Top of Provided records

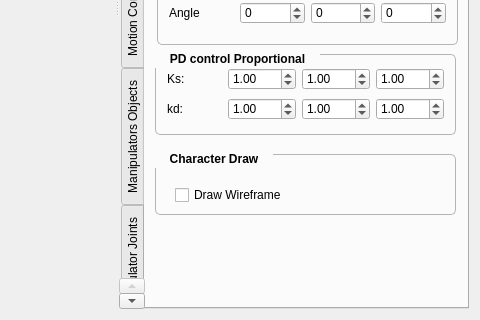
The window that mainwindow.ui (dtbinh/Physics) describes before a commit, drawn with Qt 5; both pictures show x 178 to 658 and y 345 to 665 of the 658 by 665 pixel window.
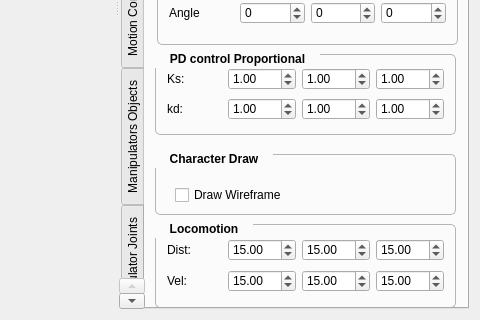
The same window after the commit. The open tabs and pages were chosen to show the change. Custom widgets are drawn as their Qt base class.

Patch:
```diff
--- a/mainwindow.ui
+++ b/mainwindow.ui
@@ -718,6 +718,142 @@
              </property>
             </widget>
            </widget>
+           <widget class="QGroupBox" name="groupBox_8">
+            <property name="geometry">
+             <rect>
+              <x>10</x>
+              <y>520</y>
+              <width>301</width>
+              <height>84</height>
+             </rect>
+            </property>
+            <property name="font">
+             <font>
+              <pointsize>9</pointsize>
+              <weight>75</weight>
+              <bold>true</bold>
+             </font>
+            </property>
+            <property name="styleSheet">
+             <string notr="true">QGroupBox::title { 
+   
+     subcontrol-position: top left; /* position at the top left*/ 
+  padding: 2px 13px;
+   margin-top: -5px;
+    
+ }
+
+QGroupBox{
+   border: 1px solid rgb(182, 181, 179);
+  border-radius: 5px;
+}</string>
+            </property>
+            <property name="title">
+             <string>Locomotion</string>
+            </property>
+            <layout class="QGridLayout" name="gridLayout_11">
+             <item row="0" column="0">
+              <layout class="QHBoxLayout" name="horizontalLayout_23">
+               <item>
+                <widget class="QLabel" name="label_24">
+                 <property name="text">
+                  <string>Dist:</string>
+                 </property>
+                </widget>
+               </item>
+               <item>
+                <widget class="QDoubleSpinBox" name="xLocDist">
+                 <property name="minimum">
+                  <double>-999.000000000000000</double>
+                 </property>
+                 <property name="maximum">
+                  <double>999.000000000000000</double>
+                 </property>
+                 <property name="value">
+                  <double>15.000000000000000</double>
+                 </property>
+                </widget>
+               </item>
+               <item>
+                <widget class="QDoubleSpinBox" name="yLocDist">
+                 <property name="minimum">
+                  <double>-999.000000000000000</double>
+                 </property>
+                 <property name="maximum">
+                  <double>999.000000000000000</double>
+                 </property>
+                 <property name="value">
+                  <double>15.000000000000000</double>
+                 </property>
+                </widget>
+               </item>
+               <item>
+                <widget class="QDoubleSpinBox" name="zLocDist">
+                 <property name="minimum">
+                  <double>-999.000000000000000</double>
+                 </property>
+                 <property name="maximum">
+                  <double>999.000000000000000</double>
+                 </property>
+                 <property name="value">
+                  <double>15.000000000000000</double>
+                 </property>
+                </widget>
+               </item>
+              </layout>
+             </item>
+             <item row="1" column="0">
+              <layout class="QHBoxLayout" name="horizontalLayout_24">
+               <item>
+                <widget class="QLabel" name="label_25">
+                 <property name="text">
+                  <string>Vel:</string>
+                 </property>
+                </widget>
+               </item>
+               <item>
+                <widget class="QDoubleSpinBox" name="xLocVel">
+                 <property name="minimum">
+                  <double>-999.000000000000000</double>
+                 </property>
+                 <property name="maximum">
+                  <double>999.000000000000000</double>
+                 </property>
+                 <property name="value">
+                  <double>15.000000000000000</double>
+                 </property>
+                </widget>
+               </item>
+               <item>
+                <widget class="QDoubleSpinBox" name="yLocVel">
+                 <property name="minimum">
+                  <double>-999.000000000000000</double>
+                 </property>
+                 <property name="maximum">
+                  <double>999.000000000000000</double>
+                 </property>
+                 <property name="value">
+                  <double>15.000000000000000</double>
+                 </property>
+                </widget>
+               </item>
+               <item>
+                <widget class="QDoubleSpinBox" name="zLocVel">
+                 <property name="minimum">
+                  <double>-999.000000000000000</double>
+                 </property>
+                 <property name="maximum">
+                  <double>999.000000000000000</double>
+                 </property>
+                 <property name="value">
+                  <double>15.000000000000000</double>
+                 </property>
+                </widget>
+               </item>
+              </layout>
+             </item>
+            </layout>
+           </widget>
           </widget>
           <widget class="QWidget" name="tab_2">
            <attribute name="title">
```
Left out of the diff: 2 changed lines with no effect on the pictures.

Bottom of Provided records

All lines of the records above that carry the word "layout" should be listed.

+            <layout class="QGridLayout" name="gridLayout_11">
+              <layout class="QHBoxLayout" name="horizontalLayout_23">
+              </layout>
+              <layout class="QHBoxLayout" name="horizontalLayout_24">
+              </layout>
+            </layout>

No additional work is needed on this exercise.